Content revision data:
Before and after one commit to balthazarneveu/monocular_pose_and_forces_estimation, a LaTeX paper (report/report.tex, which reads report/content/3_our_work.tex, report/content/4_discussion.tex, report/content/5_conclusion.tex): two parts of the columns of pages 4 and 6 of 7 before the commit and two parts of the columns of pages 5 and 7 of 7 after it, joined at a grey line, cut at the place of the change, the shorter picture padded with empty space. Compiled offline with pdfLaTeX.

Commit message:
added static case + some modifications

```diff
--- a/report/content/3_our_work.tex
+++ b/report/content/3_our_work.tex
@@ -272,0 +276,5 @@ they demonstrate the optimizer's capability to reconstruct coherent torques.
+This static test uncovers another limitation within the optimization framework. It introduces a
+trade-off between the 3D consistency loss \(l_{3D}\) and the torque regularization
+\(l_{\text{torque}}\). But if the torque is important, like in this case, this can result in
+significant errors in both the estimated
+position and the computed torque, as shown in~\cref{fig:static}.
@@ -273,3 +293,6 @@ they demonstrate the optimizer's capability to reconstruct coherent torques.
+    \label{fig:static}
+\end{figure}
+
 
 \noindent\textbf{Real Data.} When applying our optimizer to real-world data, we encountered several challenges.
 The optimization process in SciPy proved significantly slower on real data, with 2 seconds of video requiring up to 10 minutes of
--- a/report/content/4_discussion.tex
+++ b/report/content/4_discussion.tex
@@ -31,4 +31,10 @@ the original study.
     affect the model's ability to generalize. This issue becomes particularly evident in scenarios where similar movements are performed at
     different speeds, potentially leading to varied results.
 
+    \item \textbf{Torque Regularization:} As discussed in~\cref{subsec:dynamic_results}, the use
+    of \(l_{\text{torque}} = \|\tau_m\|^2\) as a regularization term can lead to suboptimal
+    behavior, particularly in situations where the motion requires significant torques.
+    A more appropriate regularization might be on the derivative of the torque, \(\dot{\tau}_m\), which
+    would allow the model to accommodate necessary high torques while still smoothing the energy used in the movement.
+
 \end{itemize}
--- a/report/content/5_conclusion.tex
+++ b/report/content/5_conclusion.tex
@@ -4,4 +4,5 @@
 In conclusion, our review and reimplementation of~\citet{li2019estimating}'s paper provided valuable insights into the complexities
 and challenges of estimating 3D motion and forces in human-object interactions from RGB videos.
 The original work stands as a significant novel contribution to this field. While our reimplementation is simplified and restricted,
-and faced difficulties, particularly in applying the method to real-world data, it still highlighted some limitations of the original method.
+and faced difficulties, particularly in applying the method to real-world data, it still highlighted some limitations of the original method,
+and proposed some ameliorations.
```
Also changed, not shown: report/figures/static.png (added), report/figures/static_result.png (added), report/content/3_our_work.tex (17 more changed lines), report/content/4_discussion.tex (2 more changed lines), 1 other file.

Problem requirements: Your response should consist of the records, printed exactly.

Exercise answer:
Before and after one commit to balthazarneveu/monocular_pose_and_forces_estimation, a LaTeX paper (report/report.tex, which reads report/content/3_our_work.tex, report/content/4_discussion.tex, report/content/5_conclusion.tex): two parts of the columns of pages 4 and 6 of 7 before the commit and two parts of the columns of pages 5 and 7 of 7 after it, joined at a grey line, cut at the place of the change, the shorter picture padded with empty space. Compiled offline with pdfLaTeX.

Commit message:
added static case + some modifications

```diff
--- a/report/content/3_our_work.tex
+++ b/report/content/3_our_work.tex
@@ -272,0 +276,5 @@ they demonstrate the optimizer's capability to reconstruct coherent torques.
+This static test uncovers another limitation within the optimization framework. It introduces a
+trade-off between the 3D consistency loss \(l_{3D}\) and the torque regularization
+\(l_{\text{torque}}\). But if the torque is important, like in this case, this can result in
+significant errors in both the estimated
+position and the computed torque, as shown in~\cref{fig:static}.
@@ -273,3 +293,6 @@ they demonstrate the optimizer's capability to reconstruct coherent torques.
+    \label{fig:static}
+\end{figure}
+
 
 \noindent\textbf{Real Data.} When applying our optimizer to real-world data, we encountered several challenges.
 The optimization process in SciPy proved significantly slower on real data, with 2 seconds of video requiring up to 10 minutes of
--- a/report/content/4_discussion.tex
+++ b/report/content/4_discussion.tex
@@ -31,4 +31,10 @@ the original study.
     affect the model's ability to generalize. This issue becomes particularly evident in scenarios where similar movements are performed at
     different speeds, potentially leading to varied results.
 
+    \item \textbf{Torque Regularization:} As discussed in~\cref{subsec:dynamic_results}, the use
+    of \(l_{\text{torque}} = \|\tau_m\|^2\) as a regularization term can lead to suboptimal
+    behavior, particularly in situations where the motion requires significant torques.
+    A more appropriate regularization might be on the derivative of the torque, \(\dot{\tau}_m\), which
+    would allow the model to accommodate necessary high torques while still smoothing the energy used in the movement.
+
 \end{itemize}
--- a/report/content/5_conclusion.tex
+++ b/report/content/5_conclusion.tex
@@ -4,4 +4,5 @@
 In conclusion, our review and reimplementation of~\citet{li2019estimating}'s paper provided valuable insights into the complexities
 and challenges of estimating 3D motion and forces in human-object interactions from RGB videos.
 The original work stands as a significant novel contribution to this field. While our reimplementation is simplified and restricted,
-and faced difficulties, particularly in applying the method to real-world data, it still highlighted some limitations of the original method.
+and faced difficulties, particularly in applying the method to real-world data, it still highlighted some limitations of the original method,
+and proposed some ameliorations.
```
Also changed, not shown: report/figures/static.png (added), report/figures/static_result.png (added), report/content/3_our_work.tex (17 more changed lines), report/content/4_discussion.tex (2 more changed lines), 1 other file.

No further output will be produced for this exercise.